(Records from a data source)
-----

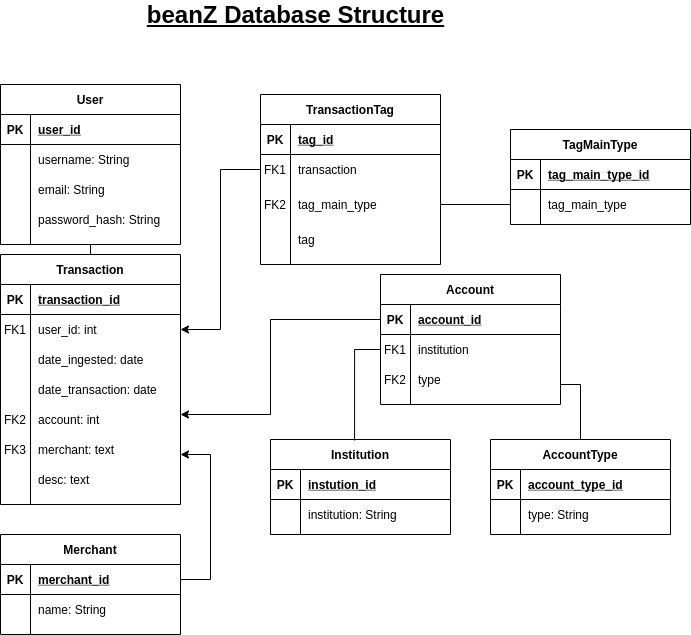
The draw.io diagram documentation/images/beanZ_DB_Structure.png in ericzastoupil/beanZ, before a commit. Source tidied: cells renumbered, new cells last; positions are measured from the earlier drawing's top-left corner, leaving out a move shared by most shapes.
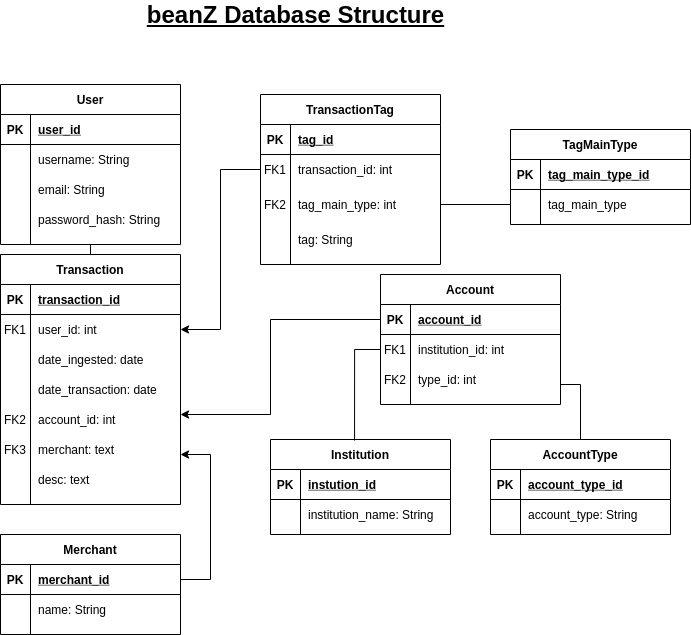
After the commit.

Commit message:
updated db design to get closer to reality

What changed in the source:
```diff
@@ -50,13 +50,13 @@
     <mxCell id="17" style="shape=partialRectangle;fillColor=none;top=0;left=0;bottom=0;right=0;overflow=hidden;" parent="16" vertex="1">
       <mxGeometry width="30" height="30" as="geometry" />
     </mxCell>
-    <mxCell id="18" value="institution: String" style="shape=partialRectangle;fillColor=none;top=0;left=0;bottom=0;right=0;align=left;spacingLeft=6;overflow=hidden;" parent="16" vertex="1">
+    <mxCell id="18" value="institution_name: String" style="shape=partialRectangle;fillColor=none;top=0;left=0;bottom=0;right=0;align=left;spacingLeft=6;overflow=hidden;" parent="16" vertex="1">
       <mxGeometry x="30" width="150" height="30" as="geometry" />
     </mxCell>
-    <mxCell id="19" value="account: int" style="shape=partialRectangle;fillColor=none;top=0;left=0;bottom=0;right=0;align=left;spacingLeft=6;overflow=hidden;" parent="1" vertex="1">
+    <mxCell id="19" value="account_id: int" style="shape=partialRectangle;fillColor=none;top=0;left=0;bottom=0;right=0;align=left;spacingLeft=6;overflow=hidden;" parent="1" vertex="1">
       <mxGeometry x="30" y="400" width="150" height="30" as="geometry" />
     </mxCell>
-    <mxCell id="20" value="tag" style="shape=partialRectangle;fillColor=none;top=0;left=0;bottom=0;right=0;align=left;spacingLeft=6;overflow=hidden;" parent="1" vertex="1">
+    <mxCell id="20" value="tag: String" style="shape=partialRectangle;fillColor=none;top=0;left=0;bottom=0;right=0;align=left;spacingLeft=6;overflow=hidden;" parent="1" vertex="1">
       <mxGeometry x="290" y="220" width="150" height="30" as="geometry" />
     </mxCell>
     <mxCell id="21" value="TransactionTag" style="shape=table;startSize=30;rowLines=0;fontStyle=1;align=center;" parent="1" vertex="1">
@@ -77,7 +77,7 @@
     <mxCell id="26" value="FK1" style="shape=partialRectangle;fillColor=none;top=0;left=0;bottom=0;right=0;overflow=hidden;" parent="25" vertex="1">
       <mxGeometry width="30" height="30" as="geometry" />
     </mxCell>
-    <mxCell id="27" value="transaction" style="shape=partialRectangle;fillColor=none;top=0;left=0;bottom=0;right=0;align=left;spacingLeft=6;overflow=hidden;" parent="25" vertex="1">
+    <mxCell id="27" value="transaction_id: int" style="shape=partialRectangle;fillColor=none;top=0;left=0;bottom=0;right=0;align=left;spacingLeft=6;overflow=hidden;" parent="25" vertex="1">
       <mxGeometry x="30" width="150" height="30" as="geometry" />
     </mxCell>
     <mxCell id="28" value="merchant: text" style="shape=partialRectangle;fillColor=none;top=0;left=0;bottom=0;right=0;align=left;spacingLeft=6;overflow=hidden;" parent="1" vertex="1">
@@ -125,7 +125,7 @@
     <mxCell id="42" value="FK1" style="shape=partialRectangle;fillColor=none;top=0;left=0;bottom=0;right=0;overflow=hidden;" parent="41" vertex="1">
       <mxGeometry width="30" height="30" as="geometry" />
     </mxCell>
-    <mxCell id="43" value="institution" style="shape=partialRectangle;fillColor=none;top=0;left=0;bottom=0;right=0;align=left;spacingLeft=6;overflow=hidden;" parent="41" vertex="1">
+    <mxCell id="43" value="institution_id: int" style="shape=partialRectangle;fillColor=none;top=0;left=0;bottom=0;right=0;align=left;spacingLeft=6;overflow=hidden;" parent="41" vertex="1">
       <mxGeometry x="30" width="150" height="30" as="geometry" />
     </mxCell>
     <mxCell id="44" value="AccountType" style="shape=table;startSize=30;rowLines=0;fontStyle=1;align=center;" parent="1" vertex="1">
@@ -146,13 +146,13 @@
     <mxCell id="49" style="shape=partialRectangle;fillColor=none;top=0;left=0;bottom=0;right=0;overflow=hidden;" parent="48" vertex="1">
       <mxGeometry width="30" height="30" as="geometry" />
     </mxCell>
-    <mxCell id="50" value="type: String" style="shape=partialRectangle;fillColor=none;top=0;left=0;bottom=0;right=0;align=left;spacingLeft=6;overflow=hidden;" parent="48" vertex="1">
+    <mxCell id="50" value="account_type: String" style="shape=partialRectangle;fillColor=none;top=0;left=0;bottom=0;right=0;align=left;spacingLeft=6;overflow=hidden;" parent="48" vertex="1">
       <mxGeometry x="30" width="150" height="30" as="geometry" />
     </mxCell>
     <mxCell id="51" value="FK2" style="shape=partialRectangle;fillColor=none;top=0;left=0;bottom=0;right=0;overflow=hidden;" parent="1" vertex="1">
       <mxGeometry x="380" y="360" width="30" height="30" as="geometry" />
     </mxCell>
-    <mxCell id="52" value="type" style="shape=partialRectangle;fillColor=none;top=0;left=0;bottom=0;right=0;align=left;spacingLeft=6;overflow=hidden;" parent="1" vertex="1">
+    <mxCell id="52" value="type_id: int" style="shape=partialRectangle;fillColor=none;top=0;left=0;bottom=0;right=0;align=left;spacingLeft=6;overflow=hidden;" parent="1" vertex="1">
       <mxGeometry x="410" y="360" width="150" height="30" as="geometry" />
     </mxCell>
     <mxCell id="53" value="&lt;b&gt;&lt;u&gt;&lt;font style=&quot;font-size: 24px&quot;&gt;beanZ Database Structure&lt;/font&gt;&lt;/u&gt;&lt;/b&gt;" style="text;html=1;align=center;verticalAlign=middle;fillColor=none;strokeColor=none;rounded=0;" parent="1" vertex="1">
@@ -173,7 +173,7 @@
         </Array>
       </mxGeometry>
     </mxCell>
-    <mxCell id="56" value="tag_main_type" style="shape=partialRectangle;fillColor=none;top=0;left=0;bottom=0;right=0;align=left;spacingLeft=6;overflow=hidden;" parent="1" vertex="1">
+    <mxCell id="56" value="tag_main_type: int" style="shape=partialRectangle;fillColor=none;top=0;left=0;bottom=0;right=0;align=left;spacingLeft=6;overflow=hidden;" parent="1" vertex="1">
       <mxGeometry x="290" y="185" width="150" height="30" as="geometry" />
     </mxCell>
     <mxCell id="57" value="FK2" style="shape=partialRectangle;fillColor=none;top=0;left=0;bottom=0;right=0;overflow=hidden;" parent="1" vertex="1">
```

-----

| What is needed |
Extract all the data above exactly, excluding every picture.

| Result of the exercise |
The draw.io diagram documentation/images/beanZ_DB_Structure.png in ericzastoupil/beanZ, before a commit. Source tidied: cells renumbered, new cells last; positions are measured from the earlier drawing's top-left corner, leaving out a move shared by most shapes.
After the commit.

Commit message:
updated db design to get closer to reality

What changed in the source:
```diff
@@ -50,13 +50,13 @@
     <mxCell id="17" style="shape=partialRectangle;fillColor=none;top=0;left=0;bottom=0;right=0;overflow=hidden;" parent="16" vertex="1">
       <mxGeometry width="30" height="30" as="geometry" />
     </mxCell>
-    <mxCell id="18" value="institution: String" style="shape=partialRectangle;fillColor=none;top=0;left=0;bottom=0;right=0;align=left;spacingLeft=6;overflow=hidden;" parent="16" vertex="1">
+    <mxCell id="18" value="institution_name: String" style="shape=partialRectangle;fillColor=none;top=0;left=0;bottom=0;right=0;align=left;spacingLeft=6;overflow=hidden;" parent="16" vertex="1">
       <mxGeometry x="30" width="150" height="30" as="geometry" />
     </mxCell>
-    <mxCell id="19" value="account: int" style="shape=partialRectangle;fillColor=none;top=0;left=0;bottom=0;right=0;align=left;spacingLeft=6;overflow=hidden;" parent="1" vertex="1">
+    <mxCell id="19" value="account_id: int" style="shape=partialRectangle;fillColor=none;top=0;left=0;bottom=0;right=0;align=left;spacingLeft=6;overflow=hidden;" parent="1" vertex="1">
       <mxGeometry x="30" y="400" width="150" height="30" as="geometry" />
     </mxCell>
-    <mxCell id="20" value="tag" style="shape=partialRectangle;fillColor=none;top=0;left=0;bottom=0;right=0;align=left;spacingLeft=6;overflow=hidden;" parent="1" vertex="1">
+    <mxCell id="20" value="tag: String" style="shape=partialRectangle;fillColor=none;top=0;left=0;bottom=0;right=0;align=left;spacingLeft=6;overflow=hidden;" parent="1" vertex="1">
       <mxGeometry x="290" y="220" width="150" height="30" as="geometry" />
     </mxCell>
     <mxCell id="21" value="TransactionTag" style="shape=table;startSize=30;rowLines=0;fontStyle=1;align=center;" parent="1" vertex="1">
@@ -77,7 +77,7 @@
     <mxCell id="26" value="FK1" style="shape=partialRectangle;fillColor=none;top=0;left=0;bottom=0;right=0;overflow=hidden;" parent="25" vertex="1">
       <mxGeometry width="30" height="30" as="geometry" />
     </mxCell>
-    <mxCell id="27" value="transaction" style="shape=partialRectangle;fillColor=none;top=0;left=0;bottom=0;right=0;align=left;spacingLeft=6;overflow=hidden;" parent="25" vertex="1">
+    <mxCell id="27" value="transaction_id: int" style="shape=partialRectangle;fillColor=none;top=0;left=0;bottom=0;right=0;align=left;spacingLeft=6;overflow=hidden;" parent="25" vertex="1">
       <mxGeometry x="30" width="150" height="30" as="geometry" />
     </mxCell>
     <mxCell id="28" value="merchant: text" style="shape=partialRectangle;fillColor=none;top=0;left=0;bottom=0;right=0;align=left;spacingLeft=6;overflow=hidden;" parent="1" vertex="1">
@@ -125,7 +125,7 @@
     <mxCell id="42" value="FK1" style="shape=partialRectangle;fillColor=none;top=0;left=0;bottom=0;right=0;overflow=hidden;" parent="41" vertex="1">
       <mxGeometry width="30" height="30" as="geometry" />
     </mxCell>
-    <mxCell id="43" value="institution" style="shape=partialRectangle;fillColor=none;top=0;left=0;bottom=0;right=0;align=left;spacingLeft=6;overflow=hidden;" parent="41" vertex="1">
+    <mxCell id="43" value="institution_id: int" style="shape=partialRectangle;fillColor=none;top=0;left=0;bottom=0;right=0;align=left;spacingLeft=6;overflow=hidden;" parent="41" vertex="1">
       <mxGeometry x="30" width="150" height="30" as="geometry" />
     </mxCell>
     <mxCell id="44" value="AccountType" style="shape=table;startSize=30;rowLines=0;fontStyle=1;align=center;" parent="1" vertex="1">
@@ -146,13 +146,13 @@
     <mxCell id="49" style="shape=partialRectangle;fillColor=none;top=0;left=0;bottom=0;right=0;overflow=hidden;" parent="48" vertex="1">
       <mxGeometry width="30" height="30" as="geometry" />
     </mxCell>
-    <mxCell id="50" value="type: String" style="shape=partialRectangle;fillColor=none;top=0;left=0;bottom=0;right=0;align=left;spacingLeft=6;overflow=hidden;" parent="48" vertex="1">
+    <mxCell id="50" value="account_type: String" style="shape=partialRectangle;fillColor=none;top=0;left=0;bottom=0;right=0;align=left;spacingLeft=6;overflow=hidden;" parent="48" vertex="1">
       <mxGeometry x="30" width="150" height="30" as="geometry" />
     </mxCell>
     <mxCell id="51" value="FK2" style="shape=partialRectangle;fillColor=none;top=0;left=0;bottom=0;right=0;overflow=hidden;" parent="1" vertex="1">
       <mxGeometry x="380" y="360" width="30" height="30" as="geometry" />
     </mxCell>
-    <mxCell id="52" value="type" style="shape=partialRectangle;fillColor=none;top=0;left=0;bottom=0;right=0;align=left;spacingLeft=6;overflow=hidden;" parent="1" vertex="1">
+    <mxCell id="52" value="type_id: int" style="shape=partialRectangle;fillColor=none;top=0;left=0;bottom=0;right=0;align=left;spacingLeft=6;overflow=hidden;" parent="1" vertex="1">
       <mxGeometry x="410" y="360" width="150" height="30" as="geometry" />
     </mxCell>
     <mxCell id="53" value="&lt;b&gt;&lt;u&gt;&lt;font style=&quot;font-size: 24px&quot;&gt;beanZ Database Structure&lt;/font&gt;&lt;/u&gt;&lt;/b&gt;" style="text;html=1;align=center;verticalAlign=middle;fillColor=none;strokeColor=none;rounded=0;" parent="1" vertex="1">
@@ -173,7 +173,7 @@
         </Array>
       </mxGeometry>
     </mxCell>
-    <mxCell id="56" value="tag_main_type" style="shape=partialRectangle;fillColor=none;top=0;left=0;bottom=0;right=0;align=left;spacingLeft=6;overflow=hidden;" parent="1" vertex="1">
+    <mxCell id="56" value="tag_main_type: int" style="shape=partialRectangle;fillColor=none;top=0;left=0;bottom=0;right=0;align=left;spacingLeft=6;overflow=hidden;" parent="1" vertex="1">
       <mxGeometry x="290" y="185" width="150" height="30" as="geometry" />
     </mxCell>
     <mxCell id="57" value="FK2" style="shape=partialRectangle;fillColor=none;top=0;left=0;bottom=0;right=0;overflow=hidden;" parent="1" vertex="1">
```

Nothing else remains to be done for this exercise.